Last-Minute “Gut & Amend” Bill Creates Surcharge On Previously Uninsured Drivers, Enshrines Quackenbush Rules
Democratic lawmakers beholden to Mercury Insurance CEO George Joseph have revived a bill that defies Insurance Commissioner Harry Low and was defeated (as AB 1488-Chavez) by the Senate Insurance Committee, according to the Foundation for Taxpayer and Consumer Rights (FTCR). The bill, sponsored by Mercury Insurance, would override Commissioner Low’s regulations to protect previously uninsured motorists from unfair rate discrimination.
SB 689 – Perata (as proposed to be amended) would add a surcharge on low-income motorists simply because they could not afford continuous insurance coverage (often because of price gouging in poor communities). There is no guarantee of a rate reduction for anyone in SB 689, and it is likely all insured motorists will pay higher uninsured motorist premiums if it passes, since there will be more uninsured motorists.
“The question is why would Democrats grease hasty passage for an attack on the poor in exchange for an illusion of a discount for the well-off? This is an economic rights issue and the lawmakers who are carrying the water for a big insurance company and political donor are just wrong,” said Douglas Heller, senior consumer advocate with the Foundation for Taxpayer and Consumer Rights (FTCR).
The bill, which is expected to be amended Saturday (!) on the Assembly floor, is opposed by Insurance Commissioner Harry Low, the Southern Christian Leadership Conference, the California Reinvestment Committee, Public Advocates, OCCUR (Oakland Citizens Committee for Urban Renewal), FTCR and other consumer groups.
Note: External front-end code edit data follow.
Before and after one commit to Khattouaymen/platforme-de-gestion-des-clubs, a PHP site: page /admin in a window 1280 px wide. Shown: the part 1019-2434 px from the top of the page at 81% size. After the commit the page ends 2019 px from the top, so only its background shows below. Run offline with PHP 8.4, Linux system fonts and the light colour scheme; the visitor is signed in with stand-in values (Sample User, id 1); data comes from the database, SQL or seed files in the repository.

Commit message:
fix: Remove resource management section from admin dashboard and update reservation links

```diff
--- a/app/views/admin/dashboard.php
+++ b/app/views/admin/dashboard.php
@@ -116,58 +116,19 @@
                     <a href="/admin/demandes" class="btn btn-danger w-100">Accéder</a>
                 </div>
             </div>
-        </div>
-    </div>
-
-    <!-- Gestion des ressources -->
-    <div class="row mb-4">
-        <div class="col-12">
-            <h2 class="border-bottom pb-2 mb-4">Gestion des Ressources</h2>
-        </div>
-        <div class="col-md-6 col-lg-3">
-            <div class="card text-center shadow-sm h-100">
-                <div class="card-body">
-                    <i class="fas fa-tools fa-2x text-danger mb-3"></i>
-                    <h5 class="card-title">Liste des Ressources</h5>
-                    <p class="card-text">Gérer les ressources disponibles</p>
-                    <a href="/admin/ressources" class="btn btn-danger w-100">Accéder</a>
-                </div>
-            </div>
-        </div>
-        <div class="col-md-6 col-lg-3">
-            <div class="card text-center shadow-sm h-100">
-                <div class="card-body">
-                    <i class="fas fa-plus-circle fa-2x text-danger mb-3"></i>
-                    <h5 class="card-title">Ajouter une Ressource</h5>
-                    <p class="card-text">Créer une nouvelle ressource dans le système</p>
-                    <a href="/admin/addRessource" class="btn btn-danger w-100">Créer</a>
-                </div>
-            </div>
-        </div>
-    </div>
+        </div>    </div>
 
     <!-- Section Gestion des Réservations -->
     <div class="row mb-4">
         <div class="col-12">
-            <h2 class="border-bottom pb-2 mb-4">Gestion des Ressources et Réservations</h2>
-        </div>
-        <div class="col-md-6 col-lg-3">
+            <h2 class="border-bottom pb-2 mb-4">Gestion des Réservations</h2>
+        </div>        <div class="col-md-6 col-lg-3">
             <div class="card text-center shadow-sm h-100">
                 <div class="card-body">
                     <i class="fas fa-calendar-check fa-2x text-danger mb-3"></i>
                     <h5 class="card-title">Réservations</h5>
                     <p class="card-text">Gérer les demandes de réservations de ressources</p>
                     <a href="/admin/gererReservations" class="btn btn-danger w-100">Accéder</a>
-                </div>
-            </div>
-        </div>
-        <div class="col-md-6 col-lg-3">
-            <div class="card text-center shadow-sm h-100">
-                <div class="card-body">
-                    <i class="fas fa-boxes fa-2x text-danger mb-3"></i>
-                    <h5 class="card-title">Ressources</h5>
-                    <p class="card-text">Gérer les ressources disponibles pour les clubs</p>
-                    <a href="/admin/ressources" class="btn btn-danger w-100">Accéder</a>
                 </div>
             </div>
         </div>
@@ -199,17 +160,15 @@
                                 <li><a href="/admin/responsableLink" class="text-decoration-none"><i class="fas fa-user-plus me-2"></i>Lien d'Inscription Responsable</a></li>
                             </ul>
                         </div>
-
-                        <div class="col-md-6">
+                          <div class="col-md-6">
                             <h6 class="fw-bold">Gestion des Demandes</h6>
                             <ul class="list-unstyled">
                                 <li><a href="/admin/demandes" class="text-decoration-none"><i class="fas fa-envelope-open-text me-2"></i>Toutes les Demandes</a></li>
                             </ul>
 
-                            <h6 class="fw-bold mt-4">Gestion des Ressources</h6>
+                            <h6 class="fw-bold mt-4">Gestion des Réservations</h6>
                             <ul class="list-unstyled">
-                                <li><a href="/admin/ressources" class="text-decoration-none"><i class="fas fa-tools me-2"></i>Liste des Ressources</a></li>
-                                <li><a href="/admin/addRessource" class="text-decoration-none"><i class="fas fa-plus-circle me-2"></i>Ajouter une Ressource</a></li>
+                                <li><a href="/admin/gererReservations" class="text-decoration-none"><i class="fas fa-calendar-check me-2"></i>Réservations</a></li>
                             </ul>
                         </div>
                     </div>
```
Mercury Insurance, a major political contributor to Democrats and Republicans, is proposing to enshrine Quackenbush-era rules that would allow the company to offer a purported discount to previously insured drivers and, at the same time, impose a large surcharge on drivers who have not continuously maintained insurance or have never been insured. Under the Mercury scheme, a good driver with 22 years driving experience — but without continuous coverage — would pay $208 more per year than an equivalent driver who had continuous insurance coverage. Voter-approved Proposition 103 makes it illegal to surcharge good drivers as a result of their prior insurance status, and Insurance Commissioner Low will soon produce regulations to enforce that rule.
Consumer Group Demands a Public Hearing of the Proposal
This issue has never had a policy hearing in the California Assembly; despite that fact, it has been suggested that the bill would not be called back to the Assembly Insurance Committee for a proper policy hearing. FTCR has requested, in a letter (attached) to Speaker Wesson and Committee Chairman Tom Calderon that the Assembly Insurance Committee hold a hearing on this bill if it is amended.